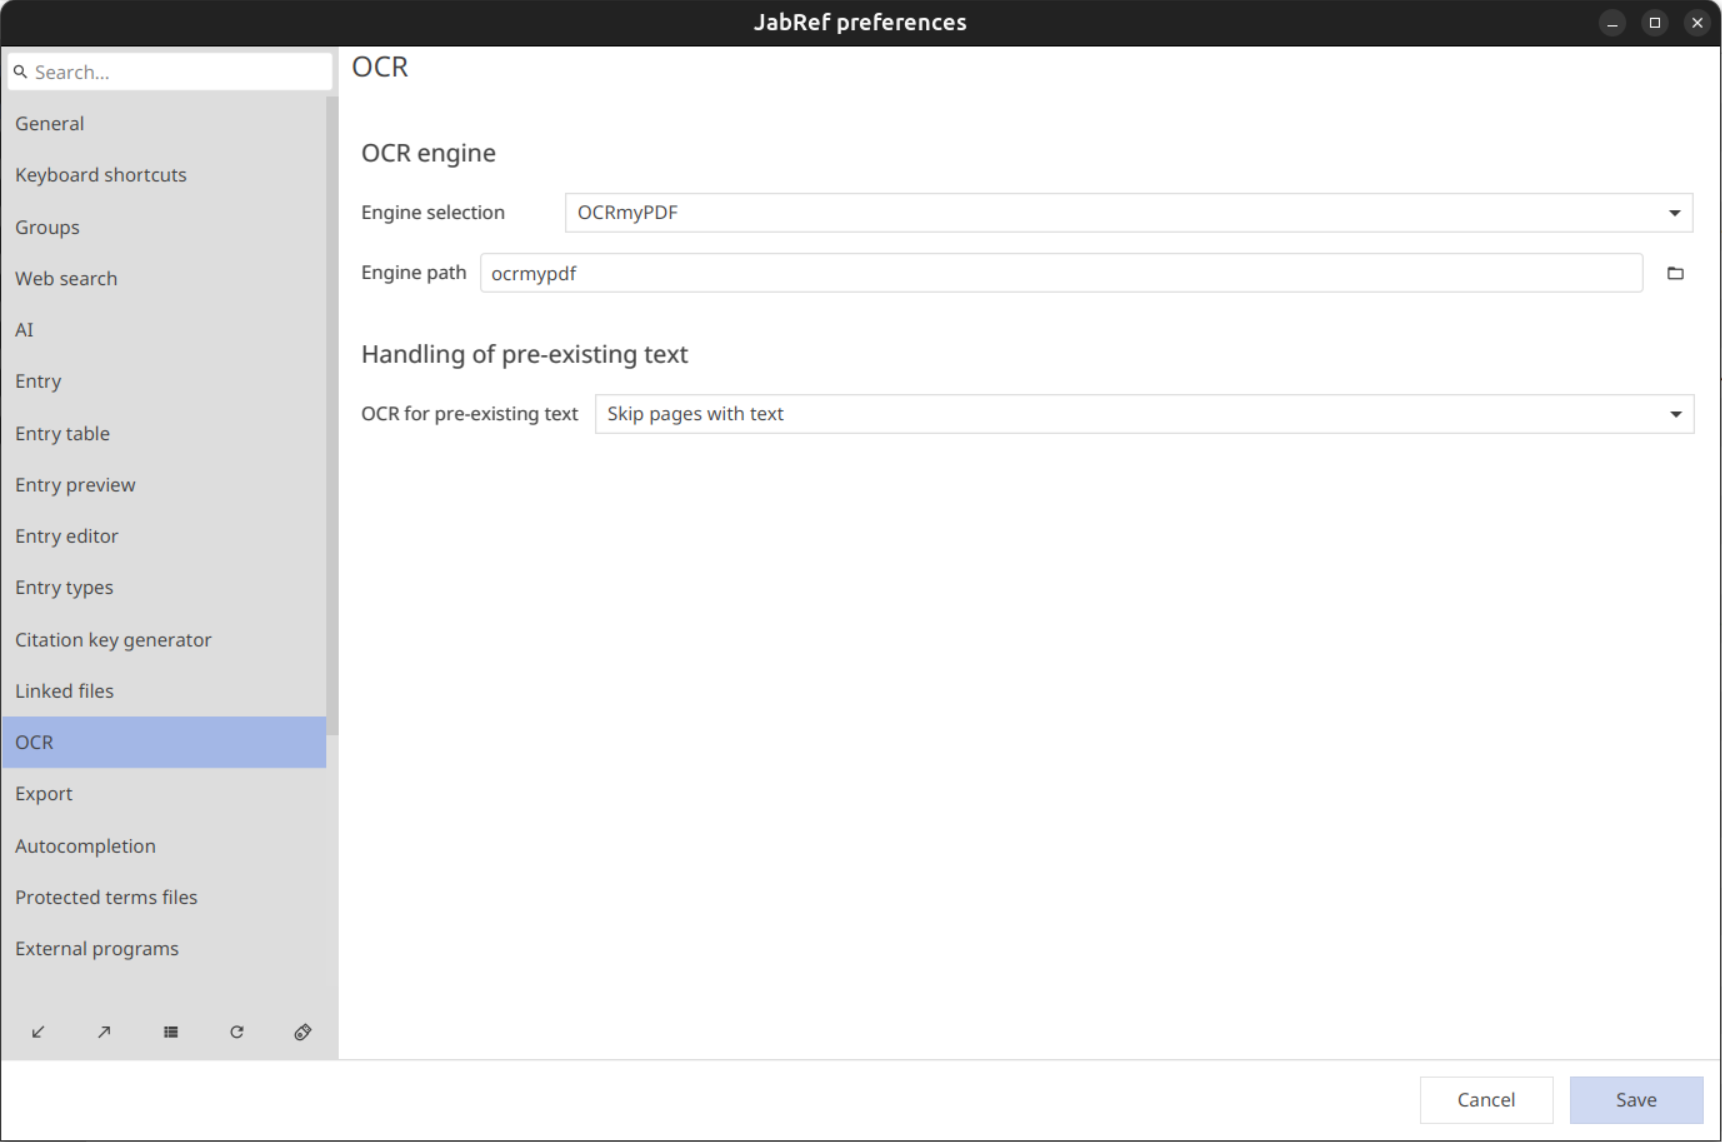
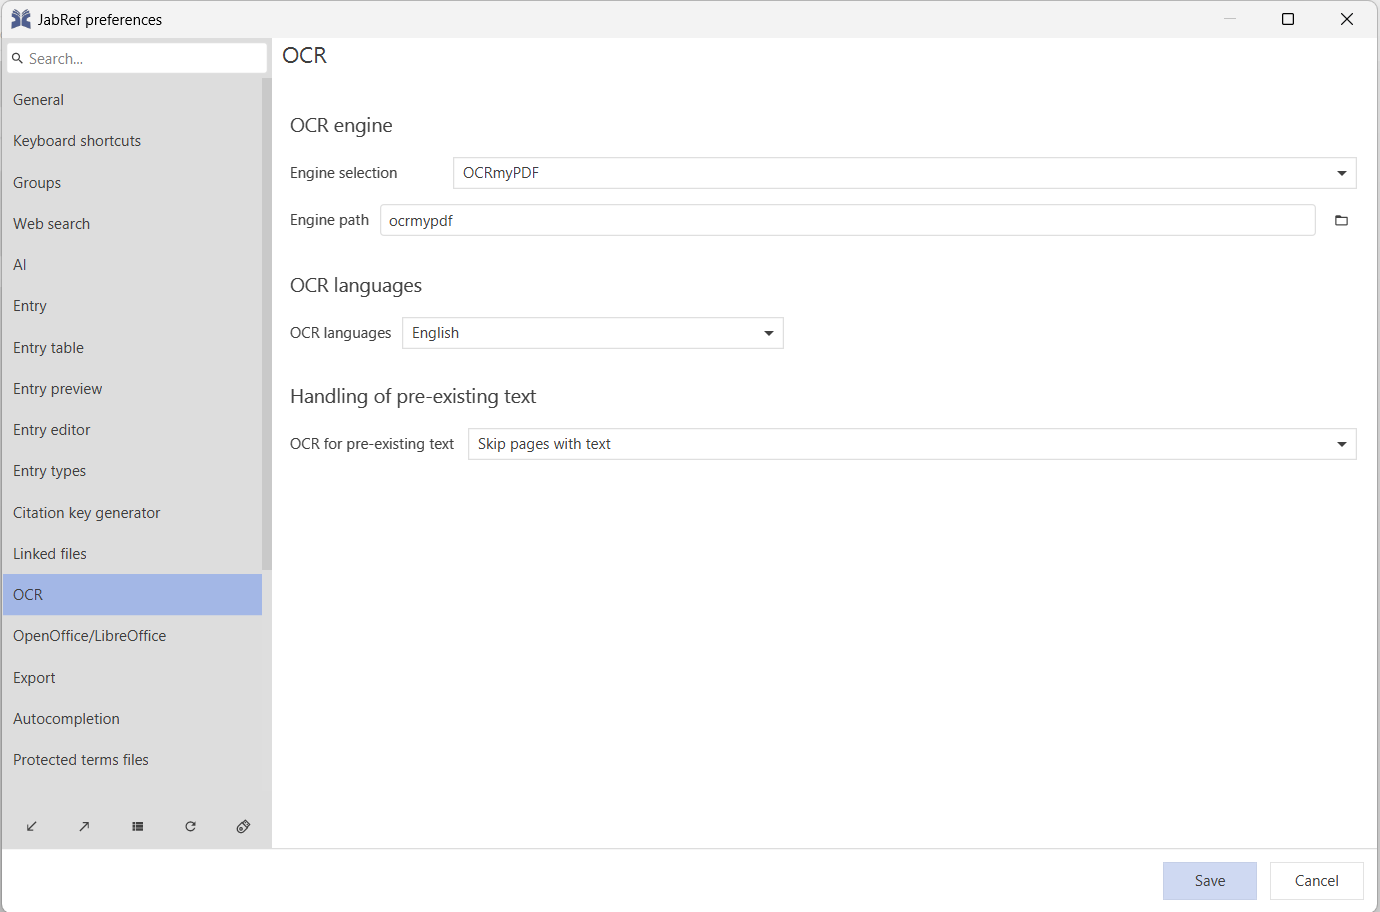
Add documentation and screenshots for OCR language selection (#666)
* Add files via upload

* Add OCR language selection documentation

* Update OCR.md with language pack installation info

Added warning about default language installation for OCR.

diff --git a/en/advanced/OCR.md b/en/advanced/OCR.md
@@ -85,6 +85,22 @@ Performing OCR will fail if wrong engine path is provided, make sure that the co
 
 If none of these succeed, the path field will remain unchanged and you will need to set the path manually.
 
+### Language Selection
+
+* You can select one or multiple languages for OCR text recognition using the **OCR languages** dropdown menu.
+
+    ![OCR language selection](../.gitbook/assets/ocr-language-selection.png)
+
+* **Default behavior:** If no language is selected, JabRef defaults to English (`eng`).
+* **Multiple languages:** You can check multiple languages from the list to improve text recognition accuracy for multilingual documents.
+
+{% hint style="warning" %}
+Only English is installed by default. To use additional languages, you must download the corresponding language packs:
+
+* **For OCRmyPDF (Tesseract):** Follow the [Tesseract language data installation guide](https://tesseract-ocr.github.io/tessdoc/Installation.html#additional-language-data).
+* **For Docling:** See the [Docling language support documentation](https://docling-project.github.io/docling/concepts/OCR/#rapidocr-language-support).
+{% endhint %}
+  
 ### Handling of pre-existing text
 
 * Some PDFs may contain a mix of pages with and without embedded text.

• THE TASK:
If a picture appears among the records, leave it out, and otherwise reproduce exactly every line from the first line through the one with "that the co", both included.

• YOUR SOLUTION:
Add documentation and screenshots for OCR language selection (#666)
* Add files via upload

* Add OCR language selection documentation

* Update OCR.md with language pack installation info

Added warning about default language installation for OCR.

diff --git a/en/advanced/OCR.md b/en/advanced/OCR.md
@@ -85,6 +85,22 @@ Performing OCR will fail if wrong engine path is provided, make sure that the co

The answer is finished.